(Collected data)
============================================================

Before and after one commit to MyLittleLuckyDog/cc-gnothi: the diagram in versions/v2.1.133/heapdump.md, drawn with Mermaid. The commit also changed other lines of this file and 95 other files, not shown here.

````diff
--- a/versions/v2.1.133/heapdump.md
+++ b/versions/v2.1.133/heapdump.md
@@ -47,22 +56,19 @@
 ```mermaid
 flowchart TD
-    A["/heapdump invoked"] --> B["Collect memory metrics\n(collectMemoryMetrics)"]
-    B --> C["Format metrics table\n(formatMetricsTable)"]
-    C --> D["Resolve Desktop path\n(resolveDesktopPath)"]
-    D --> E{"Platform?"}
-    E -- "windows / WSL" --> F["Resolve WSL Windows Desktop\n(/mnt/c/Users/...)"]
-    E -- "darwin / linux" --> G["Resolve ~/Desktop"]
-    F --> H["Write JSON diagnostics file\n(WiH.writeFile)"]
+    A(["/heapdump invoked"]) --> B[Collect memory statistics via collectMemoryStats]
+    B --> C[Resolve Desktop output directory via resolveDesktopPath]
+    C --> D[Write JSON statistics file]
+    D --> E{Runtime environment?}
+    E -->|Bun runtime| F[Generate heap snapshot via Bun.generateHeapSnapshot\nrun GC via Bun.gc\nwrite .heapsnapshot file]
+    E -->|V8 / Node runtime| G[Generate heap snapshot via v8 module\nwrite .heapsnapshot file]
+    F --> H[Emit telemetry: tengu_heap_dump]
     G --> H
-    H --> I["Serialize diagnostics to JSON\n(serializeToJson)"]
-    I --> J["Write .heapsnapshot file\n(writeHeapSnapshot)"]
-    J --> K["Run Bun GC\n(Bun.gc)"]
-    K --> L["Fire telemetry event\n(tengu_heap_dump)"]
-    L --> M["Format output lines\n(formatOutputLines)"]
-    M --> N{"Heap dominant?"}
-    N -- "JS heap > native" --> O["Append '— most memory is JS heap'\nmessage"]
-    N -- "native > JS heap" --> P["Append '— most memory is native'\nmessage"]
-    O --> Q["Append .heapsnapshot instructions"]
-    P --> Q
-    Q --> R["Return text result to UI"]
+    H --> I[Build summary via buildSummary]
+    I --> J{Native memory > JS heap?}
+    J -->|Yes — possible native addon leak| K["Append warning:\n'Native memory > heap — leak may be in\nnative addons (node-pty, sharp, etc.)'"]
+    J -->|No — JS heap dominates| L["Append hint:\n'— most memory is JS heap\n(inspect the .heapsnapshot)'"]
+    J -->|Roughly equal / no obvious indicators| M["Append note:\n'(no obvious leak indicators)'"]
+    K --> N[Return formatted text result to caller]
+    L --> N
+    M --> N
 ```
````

============================================================

**Instructions to follow**: Exactly as given, repeat each line above.

**Result below**:
Before and after one commit to MyLittleLuckyDog/cc-gnothi: the diagram in versions/v2.1.133/heapdump.md, drawn with Mermaid. The commit also changed other lines of this file and 95 other files, not shown here.

````diff
--- a/versions/v2.1.133/heapdump.md
+++ b/versions/v2.1.133/heapdump.md
@@ -47,22 +56,19 @@
 ```mermaid
 flowchart TD
-    A["/heapdump invoked"] --> B["Collect memory metrics\n(collectMemoryMetrics)"]
-    B --> C["Format metrics table\n(formatMetricsTable)"]
-    C --> D["Resolve Desktop path\n(resolveDesktopPath)"]
-    D --> E{"Platform?"}
-    E -- "windows / WSL" --> F["Resolve WSL Windows Desktop\n(/mnt/c/Users/...)"]
-    E -- "darwin / linux" --> G["Resolve ~/Desktop"]
-    F --> H["Write JSON diagnostics file\n(WiH.writeFile)"]
+    A(["/heapdump invoked"]) --> B[Collect memory statistics via collectMemoryStats]
+    B --> C[Resolve Desktop output directory via resolveDesktopPath]
+    C --> D[Write JSON statistics file]
+    D --> E{Runtime environment?}
+    E -->|Bun runtime| F[Generate heap snapshot via Bun.generateHeapSnapshot\nrun GC via Bun.gc\nwrite .heapsnapshot file]
+    E -->|V8 / Node runtime| G[Generate heap snapshot via v8 module\nwrite .heapsnapshot file]
+    F --> H[Emit telemetry: tengu_heap_dump]
     G --> H
-    H --> I["Serialize diagnostics to JSON\n(serializeToJson)"]
-    I --> J["Write .heapsnapshot file\n(writeHeapSnapshot)"]
-    J --> K["Run Bun GC\n(Bun.gc)"]
-    K --> L["Fire telemetry event\n(tengu_heap_dump)"]
-    L --> M["Format output lines\n(formatOutputLines)"]
-    M --> N{"Heap dominant?"}
-    N -- "JS heap > native" --> O["Append '— most memory is JS heap'\nmessage"]
-    N -- "native > JS heap" --> P["Append '— most memory is native'\nmessage"]
-    O --> Q["Append .heapsnapshot instructions"]
-    P --> Q
-    Q --> R["Return text result to UI"]
+    H --> I[Build summary via buildSummary]
+    I --> J{Native memory > JS heap?}
+    J -->|Yes — possible native addon leak| K["Append warning:\n'Native memory > heap — leak may be in\nnative addons (node-pty, sharp, etc.)'"]
+    J -->|No — JS heap dominates| L["Append hint:\n'— most memory is JS heap\n(inspect the .heapsnapshot)'"]
+    J -->|Roughly equal / no obvious indicators| M["Append note:\n'(no obvious leak indicators)'"]
+    K --> N[Return formatted text result to caller]
+    L --> N
+    M --> N
 ```
````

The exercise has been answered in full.